Substantially more girls than boys reported psychological stress, health complaints including nervousness and low mood, and medicine use, researchers found.
In 2014, 15-year old girls are around twice as likely as boys to report irritability, nervousness and low moodCandace Currie, Director child and adolescent health research unit, St Andrews.
The gender gap was especially wide for 15-year-olds, with 54 per cent of girls having two or more complaints more than once a week, compared to 29 per cent of boys this age.

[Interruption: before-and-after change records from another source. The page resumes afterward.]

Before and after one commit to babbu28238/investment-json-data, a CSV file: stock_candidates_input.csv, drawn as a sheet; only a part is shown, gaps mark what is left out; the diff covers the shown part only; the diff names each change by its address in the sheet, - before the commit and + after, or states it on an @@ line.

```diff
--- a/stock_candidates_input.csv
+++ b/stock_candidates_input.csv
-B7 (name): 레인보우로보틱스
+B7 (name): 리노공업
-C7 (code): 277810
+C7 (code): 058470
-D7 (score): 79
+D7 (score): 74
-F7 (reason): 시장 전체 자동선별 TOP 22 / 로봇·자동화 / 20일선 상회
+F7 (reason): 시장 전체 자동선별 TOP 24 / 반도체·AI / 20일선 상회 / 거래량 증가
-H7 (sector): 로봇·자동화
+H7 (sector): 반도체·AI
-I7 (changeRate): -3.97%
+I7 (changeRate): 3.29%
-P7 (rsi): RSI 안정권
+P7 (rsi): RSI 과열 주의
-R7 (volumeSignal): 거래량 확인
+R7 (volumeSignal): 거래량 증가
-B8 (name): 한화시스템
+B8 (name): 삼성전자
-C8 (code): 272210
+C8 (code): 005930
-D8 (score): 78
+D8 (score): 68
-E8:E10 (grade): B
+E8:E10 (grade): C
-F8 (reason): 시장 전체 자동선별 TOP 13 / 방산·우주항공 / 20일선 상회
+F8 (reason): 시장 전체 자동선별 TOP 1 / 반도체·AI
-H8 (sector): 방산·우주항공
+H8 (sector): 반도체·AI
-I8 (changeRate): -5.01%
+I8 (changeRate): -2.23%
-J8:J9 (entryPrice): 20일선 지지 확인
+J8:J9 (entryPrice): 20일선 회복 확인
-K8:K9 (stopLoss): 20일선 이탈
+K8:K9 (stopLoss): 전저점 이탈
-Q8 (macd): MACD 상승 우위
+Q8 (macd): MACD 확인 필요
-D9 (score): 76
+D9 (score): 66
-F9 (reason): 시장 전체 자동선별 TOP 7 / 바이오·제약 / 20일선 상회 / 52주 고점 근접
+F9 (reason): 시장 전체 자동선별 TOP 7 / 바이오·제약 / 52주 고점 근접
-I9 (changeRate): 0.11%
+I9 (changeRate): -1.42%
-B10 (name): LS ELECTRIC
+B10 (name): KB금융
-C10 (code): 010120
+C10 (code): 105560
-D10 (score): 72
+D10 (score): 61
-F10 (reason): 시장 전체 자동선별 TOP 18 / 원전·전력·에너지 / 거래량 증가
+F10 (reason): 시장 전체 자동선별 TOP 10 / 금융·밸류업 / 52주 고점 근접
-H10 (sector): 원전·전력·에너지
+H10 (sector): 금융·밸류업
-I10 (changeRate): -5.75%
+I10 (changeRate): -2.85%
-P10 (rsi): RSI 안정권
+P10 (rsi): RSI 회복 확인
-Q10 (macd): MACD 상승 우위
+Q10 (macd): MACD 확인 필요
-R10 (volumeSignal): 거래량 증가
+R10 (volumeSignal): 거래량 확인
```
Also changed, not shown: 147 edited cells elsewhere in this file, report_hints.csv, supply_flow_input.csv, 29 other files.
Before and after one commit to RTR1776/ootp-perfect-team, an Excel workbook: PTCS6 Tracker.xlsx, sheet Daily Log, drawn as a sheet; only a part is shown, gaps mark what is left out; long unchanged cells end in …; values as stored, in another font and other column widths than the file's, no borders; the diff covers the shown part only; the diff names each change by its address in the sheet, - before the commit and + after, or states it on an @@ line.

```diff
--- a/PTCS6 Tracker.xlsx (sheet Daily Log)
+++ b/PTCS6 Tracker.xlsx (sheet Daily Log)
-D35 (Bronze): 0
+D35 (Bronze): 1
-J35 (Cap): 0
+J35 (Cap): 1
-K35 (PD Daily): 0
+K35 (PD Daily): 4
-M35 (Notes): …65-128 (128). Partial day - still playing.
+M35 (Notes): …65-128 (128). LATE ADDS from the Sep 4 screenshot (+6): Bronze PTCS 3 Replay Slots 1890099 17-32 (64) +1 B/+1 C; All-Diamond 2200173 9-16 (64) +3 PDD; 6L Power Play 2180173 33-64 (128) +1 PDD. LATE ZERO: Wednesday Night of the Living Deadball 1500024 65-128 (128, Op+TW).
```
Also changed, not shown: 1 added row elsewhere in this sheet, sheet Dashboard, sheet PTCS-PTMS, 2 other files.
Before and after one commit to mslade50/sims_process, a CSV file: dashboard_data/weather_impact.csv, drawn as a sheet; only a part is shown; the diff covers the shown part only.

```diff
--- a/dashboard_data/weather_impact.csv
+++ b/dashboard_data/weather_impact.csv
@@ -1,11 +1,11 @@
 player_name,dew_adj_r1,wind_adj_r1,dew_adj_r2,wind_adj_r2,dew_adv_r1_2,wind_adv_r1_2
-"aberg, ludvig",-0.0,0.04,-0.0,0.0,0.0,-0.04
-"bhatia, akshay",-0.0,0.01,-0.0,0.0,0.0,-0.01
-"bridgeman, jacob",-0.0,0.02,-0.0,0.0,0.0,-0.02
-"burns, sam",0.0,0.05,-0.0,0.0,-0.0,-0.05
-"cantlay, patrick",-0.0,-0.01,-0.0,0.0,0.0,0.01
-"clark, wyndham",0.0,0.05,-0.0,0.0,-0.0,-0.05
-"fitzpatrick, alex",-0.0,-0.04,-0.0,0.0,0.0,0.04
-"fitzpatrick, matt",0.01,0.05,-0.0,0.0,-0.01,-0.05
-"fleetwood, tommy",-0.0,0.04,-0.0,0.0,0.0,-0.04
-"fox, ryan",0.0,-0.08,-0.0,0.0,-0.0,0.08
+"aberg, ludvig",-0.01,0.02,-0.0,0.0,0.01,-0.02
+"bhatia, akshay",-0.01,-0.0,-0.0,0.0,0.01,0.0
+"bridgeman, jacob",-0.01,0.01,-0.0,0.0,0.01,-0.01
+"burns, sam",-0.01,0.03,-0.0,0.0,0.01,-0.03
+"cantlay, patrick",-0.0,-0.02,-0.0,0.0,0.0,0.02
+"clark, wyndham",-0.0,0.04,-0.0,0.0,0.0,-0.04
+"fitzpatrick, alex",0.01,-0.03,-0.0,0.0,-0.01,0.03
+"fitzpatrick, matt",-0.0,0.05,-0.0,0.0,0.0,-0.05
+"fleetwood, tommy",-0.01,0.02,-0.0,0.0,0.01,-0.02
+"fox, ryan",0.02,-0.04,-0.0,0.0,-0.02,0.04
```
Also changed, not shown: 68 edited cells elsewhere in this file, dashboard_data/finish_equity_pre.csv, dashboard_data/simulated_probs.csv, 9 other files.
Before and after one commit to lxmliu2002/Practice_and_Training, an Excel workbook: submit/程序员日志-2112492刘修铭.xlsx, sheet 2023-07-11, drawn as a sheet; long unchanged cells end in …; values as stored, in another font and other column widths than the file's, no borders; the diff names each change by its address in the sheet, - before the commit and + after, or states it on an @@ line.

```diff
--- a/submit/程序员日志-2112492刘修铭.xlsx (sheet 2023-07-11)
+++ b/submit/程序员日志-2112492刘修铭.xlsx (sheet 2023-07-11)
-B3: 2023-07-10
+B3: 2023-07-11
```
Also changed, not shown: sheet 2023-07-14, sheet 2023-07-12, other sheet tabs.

But, overall, young people in Scotland generally reported high life-satisfaction (87 per cent), the study carried out by academics at the University of St Andrews found.
Researchers looked at the health and well-being of those aged 11, 13 and 15 over the past four years, covering their feelings and habits, including those relating to family life, school, nutrition, physical activity, body image, substance use, sexual health and bullying.
The proportion of young people who feel very happy reduced with age, from 59 per cent of 11-year-olds to 27 per cent of 15-year-olds.
About 10,800 school pupils took part in the survey, which follows studies carried out every four years since 1990 to provide trends over the 24-year period.
The findings reveal a marked decrease in smoking among 15-year-olds over the past two decades and there was also a reduction in alcohol consumption, with weekly drinking among 15-year-olds now below that reported in 1990.
Over the past four years, there was a decline in the proportion of 15-year-old girls that report having had sex (from 35 per cent to 27 per cent). Of those 15-year-olds, 24 per cent said their first intercourse was at 13 or younger.